### EXERCISE DETAILS
Pictures aside, can you reproduce the records word for word?
# # # #
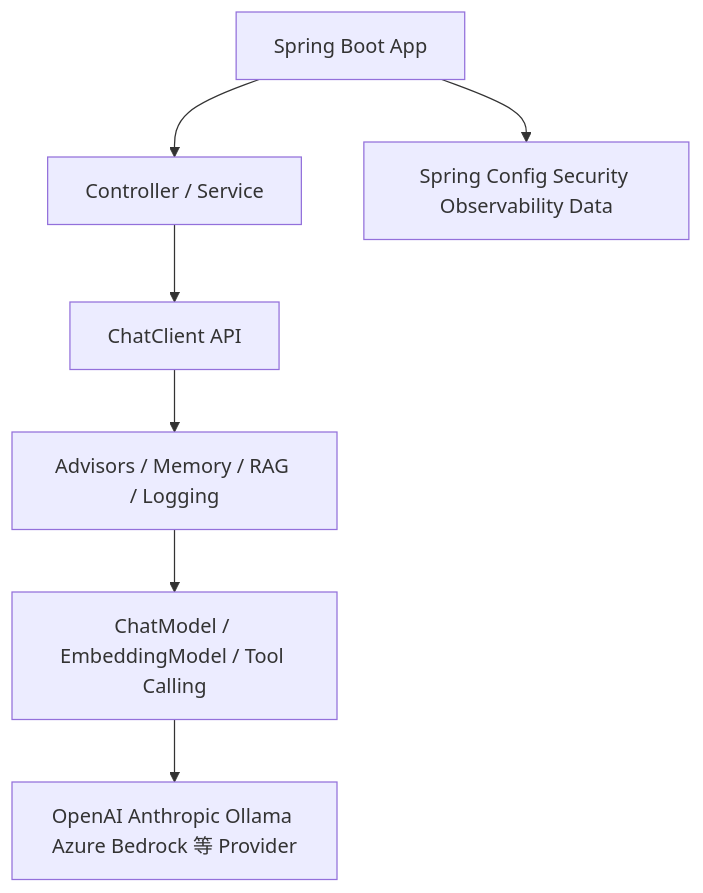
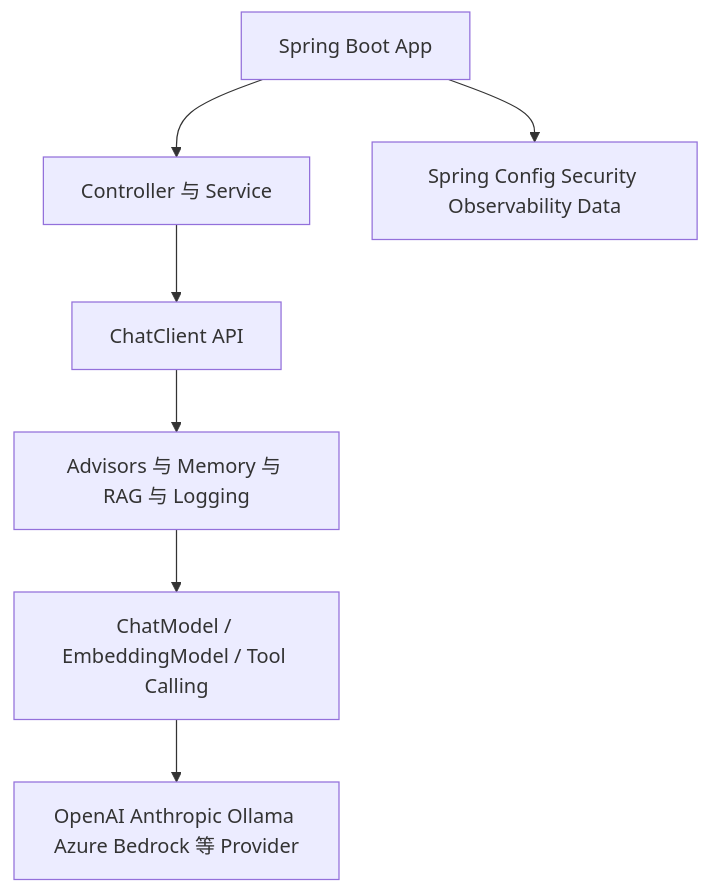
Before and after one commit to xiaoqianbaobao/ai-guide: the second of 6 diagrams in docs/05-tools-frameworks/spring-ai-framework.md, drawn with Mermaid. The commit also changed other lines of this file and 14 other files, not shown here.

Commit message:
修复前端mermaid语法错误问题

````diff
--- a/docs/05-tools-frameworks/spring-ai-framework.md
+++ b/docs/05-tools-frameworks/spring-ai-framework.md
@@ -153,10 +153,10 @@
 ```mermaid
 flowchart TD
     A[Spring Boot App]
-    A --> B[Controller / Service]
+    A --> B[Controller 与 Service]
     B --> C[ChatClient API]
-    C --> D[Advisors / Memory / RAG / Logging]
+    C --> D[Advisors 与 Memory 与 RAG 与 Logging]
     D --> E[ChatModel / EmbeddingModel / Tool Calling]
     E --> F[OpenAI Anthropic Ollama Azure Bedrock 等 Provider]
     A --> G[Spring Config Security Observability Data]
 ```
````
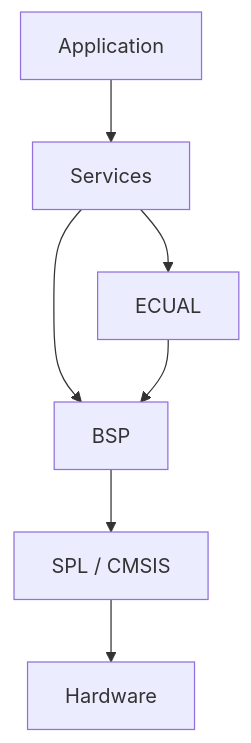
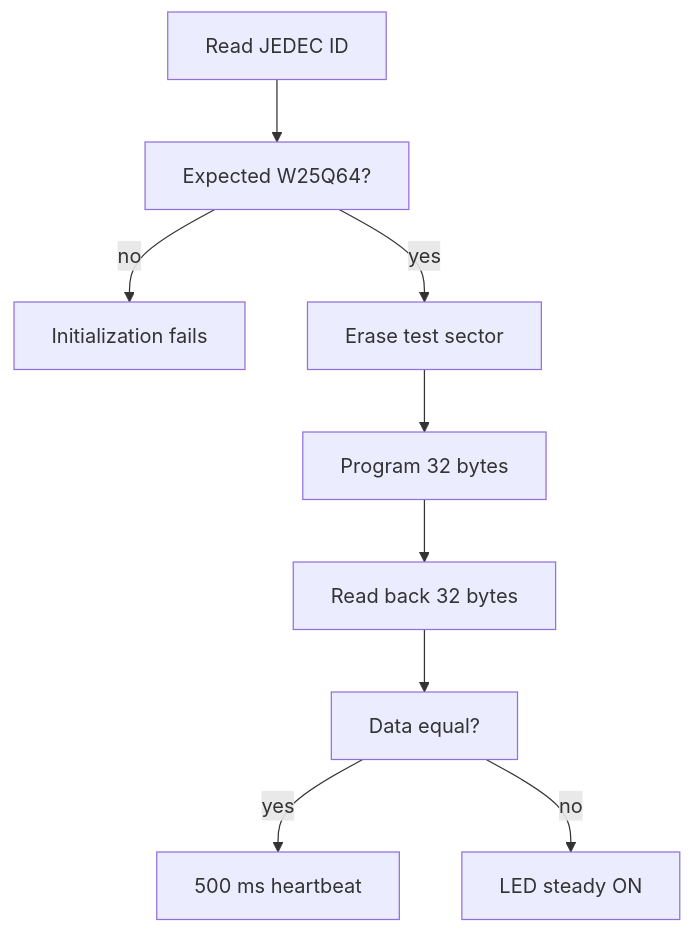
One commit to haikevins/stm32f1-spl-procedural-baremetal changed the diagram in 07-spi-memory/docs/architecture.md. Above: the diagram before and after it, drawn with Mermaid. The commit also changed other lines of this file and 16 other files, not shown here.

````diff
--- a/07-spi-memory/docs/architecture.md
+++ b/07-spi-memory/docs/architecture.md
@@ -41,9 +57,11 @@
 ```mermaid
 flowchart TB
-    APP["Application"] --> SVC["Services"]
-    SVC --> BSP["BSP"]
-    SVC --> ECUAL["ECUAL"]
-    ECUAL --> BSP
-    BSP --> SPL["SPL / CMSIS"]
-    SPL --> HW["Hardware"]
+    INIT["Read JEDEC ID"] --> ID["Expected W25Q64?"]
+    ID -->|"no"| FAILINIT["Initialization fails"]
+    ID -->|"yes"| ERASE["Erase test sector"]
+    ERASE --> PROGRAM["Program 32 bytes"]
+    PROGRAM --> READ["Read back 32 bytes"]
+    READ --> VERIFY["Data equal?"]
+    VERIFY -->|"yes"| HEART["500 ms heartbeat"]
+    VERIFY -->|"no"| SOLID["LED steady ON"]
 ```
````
# # # #
### WRITTEN SOLUTION
Before and after one commit to xiaoqianbaobao/ai-guide: the second of 6 diagrams in docs/05-tools-frameworks/spring-ai-framework.md, drawn with Mermaid. The commit also changed other lines of this file and 14 other files, not shown here.

Commit message:
修复前端mermaid语法错误问题

````diff
--- a/docs/05-tools-frameworks/spring-ai-framework.md
+++ b/docs/05-tools-frameworks/spring-ai-framework.md
@@ -153,10 +153,10 @@
 ```mermaid
 flowchart TD
     A[Spring Boot App]
-    A --> B[Controller / Service]
+    A --> B[Controller 与 Service]
     B --> C[ChatClient API]
-    C --> D[Advisors / Memory / RAG / Logging]
+    C --> D[Advisors 与 Memory 与 RAG 与 Logging]
     D --> E[ChatModel / EmbeddingModel / Tool Calling]
     E --> F[OpenAI Anthropic Ollama Azure Bedrock 等 Provider]
     A --> G[Spring Config Security Observability Data]
 ```
````
One commit to haikevins/stm32f1-spl-procedural-baremetal changed the diagram in 07-spi-memory/docs/architecture.md. Above: the diagram before and after it, drawn with Mermaid. The commit also changed other lines of this file and 16 other files, not shown here.

````diff
--- a/07-spi-memory/docs/architecture.md
+++ b/07-spi-memory/docs/architecture.md
@@ -41,9 +57,11 @@
 ```mermaid
 flowchart TB
-    APP["Application"] --> SVC["Services"]
-    SVC --> BSP["BSP"]
-    SVC --> ECUAL["ECUAL"]
-    ECUAL --> BSP
-    BSP --> SPL["SPL / CMSIS"]
-    SPL --> HW["Hardware"]
+    INIT["Read JEDEC ID"] --> ID["Expected W25Q64?"]
+    ID -->|"no"| FAILINIT["Initialization fails"]
+    ID -->|"yes"| ERASE["Erase test sector"]
+    ERASE --> PROGRAM["Program 32 bytes"]
+    PROGRAM --> READ["Read back 32 bytes"]
+    READ --> VERIFY["Data equal?"]
+    VERIFY -->|"yes"| HEART["500 ms heartbeat"]
+    VERIFY -->|"no"| SOLID["LED steady ON"]
 ```
````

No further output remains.